DSDM has been designed as a framework for Rapid Application Development (RAD) and provides a documented approach for organisations to follow when undertaking RAD projects. Through the mechanisms outlined by DSDM developers become empowered and time-to-market for software can be substantially reduced. The PSP allows individual software engineers to assess, measure and improve their performance. By improving the skills of individual developers, quality can be engineered into RAD projects at all life-cycle stages.

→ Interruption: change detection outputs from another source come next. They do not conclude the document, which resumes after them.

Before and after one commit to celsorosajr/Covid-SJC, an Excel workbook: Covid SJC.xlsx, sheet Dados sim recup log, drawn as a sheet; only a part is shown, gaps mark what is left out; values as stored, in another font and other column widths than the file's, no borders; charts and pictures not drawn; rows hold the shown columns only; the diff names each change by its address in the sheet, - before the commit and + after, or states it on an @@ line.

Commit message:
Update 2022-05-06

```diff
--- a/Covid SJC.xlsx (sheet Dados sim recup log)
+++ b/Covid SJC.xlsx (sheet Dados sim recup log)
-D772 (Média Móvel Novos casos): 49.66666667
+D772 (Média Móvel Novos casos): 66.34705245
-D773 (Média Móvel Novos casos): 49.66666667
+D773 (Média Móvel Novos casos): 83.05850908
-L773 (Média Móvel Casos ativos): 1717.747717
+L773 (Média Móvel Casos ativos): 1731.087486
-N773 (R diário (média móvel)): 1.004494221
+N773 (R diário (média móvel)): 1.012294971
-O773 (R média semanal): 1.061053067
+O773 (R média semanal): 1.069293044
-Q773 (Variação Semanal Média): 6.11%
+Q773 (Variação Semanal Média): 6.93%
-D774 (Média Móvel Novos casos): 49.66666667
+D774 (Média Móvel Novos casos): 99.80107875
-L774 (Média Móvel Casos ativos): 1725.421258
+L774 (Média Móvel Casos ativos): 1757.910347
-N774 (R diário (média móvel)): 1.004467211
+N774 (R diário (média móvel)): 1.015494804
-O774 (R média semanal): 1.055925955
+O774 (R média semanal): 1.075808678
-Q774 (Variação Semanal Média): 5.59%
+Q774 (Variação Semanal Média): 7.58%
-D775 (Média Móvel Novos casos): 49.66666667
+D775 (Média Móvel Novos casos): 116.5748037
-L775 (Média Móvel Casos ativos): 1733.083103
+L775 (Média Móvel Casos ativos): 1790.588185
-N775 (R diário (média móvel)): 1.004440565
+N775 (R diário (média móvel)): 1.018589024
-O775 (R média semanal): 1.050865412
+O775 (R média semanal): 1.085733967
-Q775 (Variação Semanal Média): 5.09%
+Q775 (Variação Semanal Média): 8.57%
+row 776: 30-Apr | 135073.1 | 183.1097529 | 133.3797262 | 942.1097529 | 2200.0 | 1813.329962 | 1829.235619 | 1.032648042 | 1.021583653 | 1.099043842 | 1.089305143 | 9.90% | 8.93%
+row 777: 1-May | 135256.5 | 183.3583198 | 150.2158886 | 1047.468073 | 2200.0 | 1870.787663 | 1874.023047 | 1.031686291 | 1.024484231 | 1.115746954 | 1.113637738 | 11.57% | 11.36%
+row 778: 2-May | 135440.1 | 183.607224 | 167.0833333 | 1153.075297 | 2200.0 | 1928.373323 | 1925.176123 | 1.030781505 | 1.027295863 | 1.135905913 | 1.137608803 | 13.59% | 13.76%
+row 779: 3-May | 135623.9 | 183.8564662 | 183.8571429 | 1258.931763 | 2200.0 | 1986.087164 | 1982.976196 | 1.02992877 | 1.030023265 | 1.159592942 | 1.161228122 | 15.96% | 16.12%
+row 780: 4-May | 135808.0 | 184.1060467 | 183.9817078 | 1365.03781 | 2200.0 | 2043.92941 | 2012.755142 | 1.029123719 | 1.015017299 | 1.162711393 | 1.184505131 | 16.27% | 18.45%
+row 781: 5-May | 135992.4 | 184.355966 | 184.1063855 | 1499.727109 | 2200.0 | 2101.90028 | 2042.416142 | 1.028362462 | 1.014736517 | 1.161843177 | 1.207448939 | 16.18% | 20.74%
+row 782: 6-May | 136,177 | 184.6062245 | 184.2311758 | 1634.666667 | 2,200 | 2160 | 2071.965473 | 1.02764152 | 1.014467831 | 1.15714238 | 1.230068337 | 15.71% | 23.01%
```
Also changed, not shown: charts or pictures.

Combining PSP and DSDM, therefore, enables the production of high-quality software and at the same time allows reductions in development time to be achieved.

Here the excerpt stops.